Home Learning 101
HINTON — Monday, March 23 (today) will mark the first day of Hinton Community Schools home learning efforts.
The necessity for the new way of teaching came about after Iowa Governor Kim Reynolds recommended school districts across the state do not hold classes for four weeks in the wake of the coronavirus pandemic. Reynolds made the announcement in the evening hours last Sunday, March 15.
“We’re just trying to offer our students some type of continuation of their learning during this four-week hiatus,” said Hinton Superintendent Todd Meyer. “We had a number of parents contact us in regards to how to keep their children learning while they were home.”

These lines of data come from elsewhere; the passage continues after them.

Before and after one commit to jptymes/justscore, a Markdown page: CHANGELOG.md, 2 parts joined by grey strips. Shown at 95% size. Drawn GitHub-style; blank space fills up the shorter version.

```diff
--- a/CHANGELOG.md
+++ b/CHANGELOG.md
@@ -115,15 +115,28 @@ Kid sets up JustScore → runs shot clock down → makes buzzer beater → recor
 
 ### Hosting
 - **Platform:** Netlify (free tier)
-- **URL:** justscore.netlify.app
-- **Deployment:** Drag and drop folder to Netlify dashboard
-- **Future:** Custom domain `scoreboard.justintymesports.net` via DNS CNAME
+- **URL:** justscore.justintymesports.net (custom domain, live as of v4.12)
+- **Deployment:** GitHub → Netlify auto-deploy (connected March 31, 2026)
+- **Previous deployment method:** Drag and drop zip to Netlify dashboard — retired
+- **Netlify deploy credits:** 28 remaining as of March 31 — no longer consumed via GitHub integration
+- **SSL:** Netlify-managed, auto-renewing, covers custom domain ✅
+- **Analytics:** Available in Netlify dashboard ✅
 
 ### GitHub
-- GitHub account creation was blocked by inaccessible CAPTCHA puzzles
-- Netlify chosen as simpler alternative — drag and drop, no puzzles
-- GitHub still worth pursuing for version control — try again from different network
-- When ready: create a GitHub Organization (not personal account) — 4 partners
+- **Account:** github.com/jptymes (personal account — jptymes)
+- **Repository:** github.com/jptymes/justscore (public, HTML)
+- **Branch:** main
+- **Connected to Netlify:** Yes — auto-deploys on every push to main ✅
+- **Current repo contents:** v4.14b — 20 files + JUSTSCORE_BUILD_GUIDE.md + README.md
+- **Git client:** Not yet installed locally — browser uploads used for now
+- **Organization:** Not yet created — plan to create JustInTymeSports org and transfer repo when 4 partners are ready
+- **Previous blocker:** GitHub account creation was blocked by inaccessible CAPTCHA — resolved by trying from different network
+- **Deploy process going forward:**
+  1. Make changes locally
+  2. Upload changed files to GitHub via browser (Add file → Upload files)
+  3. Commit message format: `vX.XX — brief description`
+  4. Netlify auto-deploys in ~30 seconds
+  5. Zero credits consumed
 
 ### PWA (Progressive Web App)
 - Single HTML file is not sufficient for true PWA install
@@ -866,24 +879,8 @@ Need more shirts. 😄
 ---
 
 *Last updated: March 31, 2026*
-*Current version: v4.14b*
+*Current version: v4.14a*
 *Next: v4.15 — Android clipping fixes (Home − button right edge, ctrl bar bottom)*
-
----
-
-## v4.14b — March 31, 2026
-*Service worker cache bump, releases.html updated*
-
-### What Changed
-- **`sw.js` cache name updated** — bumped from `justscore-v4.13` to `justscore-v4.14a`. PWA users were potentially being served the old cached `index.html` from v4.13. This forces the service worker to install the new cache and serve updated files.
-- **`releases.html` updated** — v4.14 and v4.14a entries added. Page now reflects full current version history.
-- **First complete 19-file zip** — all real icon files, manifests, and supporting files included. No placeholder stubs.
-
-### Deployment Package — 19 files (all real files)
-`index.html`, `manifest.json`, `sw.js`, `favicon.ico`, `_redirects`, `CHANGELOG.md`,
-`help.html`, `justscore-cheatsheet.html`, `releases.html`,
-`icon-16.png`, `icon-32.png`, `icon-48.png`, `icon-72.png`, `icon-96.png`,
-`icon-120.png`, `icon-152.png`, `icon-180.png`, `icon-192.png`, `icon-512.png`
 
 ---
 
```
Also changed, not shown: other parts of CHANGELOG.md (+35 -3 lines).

According to a letter issued by Hinton administration to the parents last Wednesday, home learning will look quite different, depending on the grade level of the students involved and the expectations associated with the curriculum and staff expectations.
“We do understand and acknowledge that this type of instruction will not replace the instruction your child receives daily when they are in the classroom and face-to-face with their teacher,” it read. “However, we believe continuing their education and providing a sense of structure is important during these uncertain times.”

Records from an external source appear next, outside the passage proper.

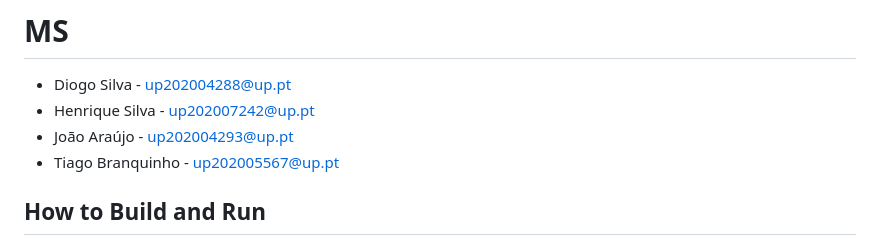
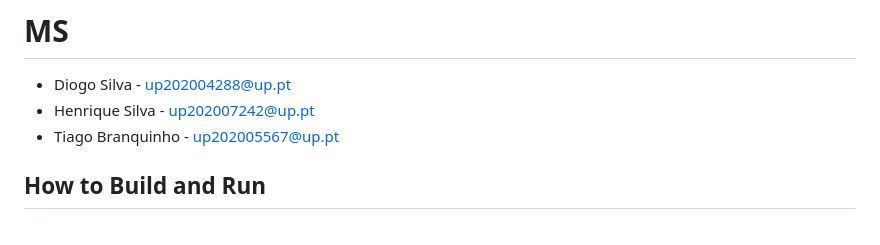
Before and after one commit to Henrique-O-S/MS_Simulation_Framework, a Markdown page: README.md, the part around the change. Drawn GitHub-style.

```diff
--- a/README.md
+++ b/README.md
@@ -2,7 +2,6 @@
 
 * Diogo Silva - up202004288@up.pt
 * Henrique Silva - up202007242@up.pt
-* João Araújo - up202004293@up.pt
 * Tiago Branquinho - up202005567@up.pt
 
 ## How to Build and Run
```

While Gov. Reynolds has informed the districts they are not allowed to require students to do online learning unless every student has a device and the Internet at home, the school can provide them with an opportunity to maintain their learning.
At Hinton, Meyer said 96 percent of the students have a computer at home and 94 percent of them have Internet at home.

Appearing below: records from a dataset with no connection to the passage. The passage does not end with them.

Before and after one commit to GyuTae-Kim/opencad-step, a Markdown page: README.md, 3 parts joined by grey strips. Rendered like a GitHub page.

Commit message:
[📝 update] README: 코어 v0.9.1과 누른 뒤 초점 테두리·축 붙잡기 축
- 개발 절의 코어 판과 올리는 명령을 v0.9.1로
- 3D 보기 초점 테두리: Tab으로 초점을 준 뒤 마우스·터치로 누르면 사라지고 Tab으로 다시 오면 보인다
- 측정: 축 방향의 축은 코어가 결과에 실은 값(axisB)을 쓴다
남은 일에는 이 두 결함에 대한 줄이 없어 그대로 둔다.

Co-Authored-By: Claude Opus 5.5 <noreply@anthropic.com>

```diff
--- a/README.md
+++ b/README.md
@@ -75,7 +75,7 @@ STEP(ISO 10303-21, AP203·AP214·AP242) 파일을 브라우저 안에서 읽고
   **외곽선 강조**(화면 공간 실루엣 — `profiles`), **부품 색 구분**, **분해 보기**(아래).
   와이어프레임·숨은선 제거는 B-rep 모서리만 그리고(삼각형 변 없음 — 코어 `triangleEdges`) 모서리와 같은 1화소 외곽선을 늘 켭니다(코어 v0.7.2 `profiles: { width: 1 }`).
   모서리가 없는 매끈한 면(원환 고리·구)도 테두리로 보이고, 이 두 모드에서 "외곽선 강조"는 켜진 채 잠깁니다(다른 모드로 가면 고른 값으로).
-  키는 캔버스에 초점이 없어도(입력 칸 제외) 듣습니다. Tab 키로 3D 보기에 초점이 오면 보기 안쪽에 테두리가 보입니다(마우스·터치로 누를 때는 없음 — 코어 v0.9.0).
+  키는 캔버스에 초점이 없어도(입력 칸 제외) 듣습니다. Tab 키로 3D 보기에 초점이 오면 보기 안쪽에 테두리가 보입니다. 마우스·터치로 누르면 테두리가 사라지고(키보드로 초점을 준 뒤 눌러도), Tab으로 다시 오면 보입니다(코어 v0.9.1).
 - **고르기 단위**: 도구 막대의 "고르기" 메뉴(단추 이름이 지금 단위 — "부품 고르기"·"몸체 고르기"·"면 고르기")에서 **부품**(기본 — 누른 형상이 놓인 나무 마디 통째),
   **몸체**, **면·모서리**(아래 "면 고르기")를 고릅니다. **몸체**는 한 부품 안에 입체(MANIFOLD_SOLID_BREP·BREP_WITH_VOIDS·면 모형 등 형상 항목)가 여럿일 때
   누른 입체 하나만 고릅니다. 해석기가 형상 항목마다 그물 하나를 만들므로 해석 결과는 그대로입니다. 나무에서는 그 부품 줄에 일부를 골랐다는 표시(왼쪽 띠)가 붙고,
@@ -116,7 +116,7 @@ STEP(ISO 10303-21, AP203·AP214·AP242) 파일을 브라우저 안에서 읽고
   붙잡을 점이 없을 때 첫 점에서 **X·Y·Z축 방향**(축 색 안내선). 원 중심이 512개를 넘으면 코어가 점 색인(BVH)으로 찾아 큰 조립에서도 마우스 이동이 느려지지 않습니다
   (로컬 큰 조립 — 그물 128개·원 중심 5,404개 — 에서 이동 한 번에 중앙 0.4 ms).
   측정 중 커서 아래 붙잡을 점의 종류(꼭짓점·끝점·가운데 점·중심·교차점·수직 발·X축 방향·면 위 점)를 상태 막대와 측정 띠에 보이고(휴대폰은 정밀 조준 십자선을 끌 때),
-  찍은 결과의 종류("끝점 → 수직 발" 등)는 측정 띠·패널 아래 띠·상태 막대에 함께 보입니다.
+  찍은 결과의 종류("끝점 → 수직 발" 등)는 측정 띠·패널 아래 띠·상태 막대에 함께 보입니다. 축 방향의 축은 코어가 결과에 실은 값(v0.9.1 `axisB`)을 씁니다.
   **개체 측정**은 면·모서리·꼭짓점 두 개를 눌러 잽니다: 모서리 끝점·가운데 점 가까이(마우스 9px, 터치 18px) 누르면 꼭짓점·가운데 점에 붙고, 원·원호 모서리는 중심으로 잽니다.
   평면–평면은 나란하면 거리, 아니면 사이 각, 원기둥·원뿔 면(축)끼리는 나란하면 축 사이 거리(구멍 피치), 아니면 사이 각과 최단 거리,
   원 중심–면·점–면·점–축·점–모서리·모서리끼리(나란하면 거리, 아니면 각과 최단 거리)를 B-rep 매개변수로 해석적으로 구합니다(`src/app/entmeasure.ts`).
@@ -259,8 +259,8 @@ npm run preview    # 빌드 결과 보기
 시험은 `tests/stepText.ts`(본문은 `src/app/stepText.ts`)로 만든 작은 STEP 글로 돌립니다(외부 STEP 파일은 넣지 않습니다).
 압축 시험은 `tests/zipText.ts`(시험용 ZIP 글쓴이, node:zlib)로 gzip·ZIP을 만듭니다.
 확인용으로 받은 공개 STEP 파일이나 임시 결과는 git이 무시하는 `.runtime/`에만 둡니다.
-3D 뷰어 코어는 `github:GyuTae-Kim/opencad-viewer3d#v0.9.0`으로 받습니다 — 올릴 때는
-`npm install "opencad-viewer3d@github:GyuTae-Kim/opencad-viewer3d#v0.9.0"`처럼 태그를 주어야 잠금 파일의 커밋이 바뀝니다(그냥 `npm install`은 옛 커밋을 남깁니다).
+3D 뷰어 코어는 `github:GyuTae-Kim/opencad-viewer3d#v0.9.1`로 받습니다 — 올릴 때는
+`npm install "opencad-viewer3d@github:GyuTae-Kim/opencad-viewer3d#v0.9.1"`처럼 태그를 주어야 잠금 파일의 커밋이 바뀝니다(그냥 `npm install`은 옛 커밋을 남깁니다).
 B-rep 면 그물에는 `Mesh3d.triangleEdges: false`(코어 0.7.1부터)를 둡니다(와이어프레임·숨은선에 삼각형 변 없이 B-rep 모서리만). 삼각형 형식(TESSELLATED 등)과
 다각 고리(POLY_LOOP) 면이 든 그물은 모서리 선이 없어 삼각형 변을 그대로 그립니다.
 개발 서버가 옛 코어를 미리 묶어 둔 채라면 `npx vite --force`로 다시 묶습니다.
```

“As high as those two numbers are, they’re still both not 100 percent, so we can’t require our students to do the online learning. However, we will have our teachers preparing work for their students to work on during this four-week period,” Meyer explained.
Hinton is a 1:1 school in grades 9-12, with each student having a MacBook. At the 6-8 grade level, Meyer said the district has enough Chromebooks to send one home per family for those who don’t have a device.
“The middle school and high school students will be able to study on any of the classes they’re currently taking in school,” Meyer explained.
At the elementary school, iPads were also available for parents to borrow if needed.
“Our younger elementary students will be able to concentrate on Math, English and Science. The older elementary students will also have those three subjects available along with Social Studies, music and P.E.,” he shared.
For Meyer, the importance of offering this home learning is about maintaining skills.
“Keeping the students’ skill levels up over this break is very good to help them be ready to continue learning as soon as the state allows us to continue the school year,” he said. “I would hope 100 percent of our students continue to learn through this online option or the option of putting together packets of materials for kids who don’t have Internet at home.”
Hinton junior Isabella Fickett welcomes the idea developed by the district.
“I believe Hinton’s decision to continue with at home learning while on this four-week quarantine will benefit us. This opportunity will help us maintain our education throughout this time off,” she said. “I also like how the teachers are still available to us if we have any questions or need help.”
Fellow junior Taylor Reuter agreed.
“Having online school is a good idea so that we don’t lose everything we know and just sit around for a whole month,” she said.
For the students and parents in the district, Meyer said he truly hopes they all will take advantage of this new opportunity.
“We live in the 21st century and we need to remember that we are preparing these kids to live in this world. A great deal of our society is now online. We’re putting our kids at a disadvantage if we don’t teach them how to use it wisely,” Meyer said. “In today’s society, the technology exists to do online learning. Some states across the country offer complete K-12 online schools or academies.”
Meyer, a former superintendent in Jackson, Minnesota, said they were one to provide that opportunity.
“In Minnesota, they have the abilities to have snow days made up by kids and teachers staying home that day and doing it online. We can do this too. We have the technology. We can make online learning look like anything we want,” he shared. “As a school district, we just have to make it a priority, then follow through and purchase what we need, train our teachers, and finally train our students. The last one will be the easiest one of all.”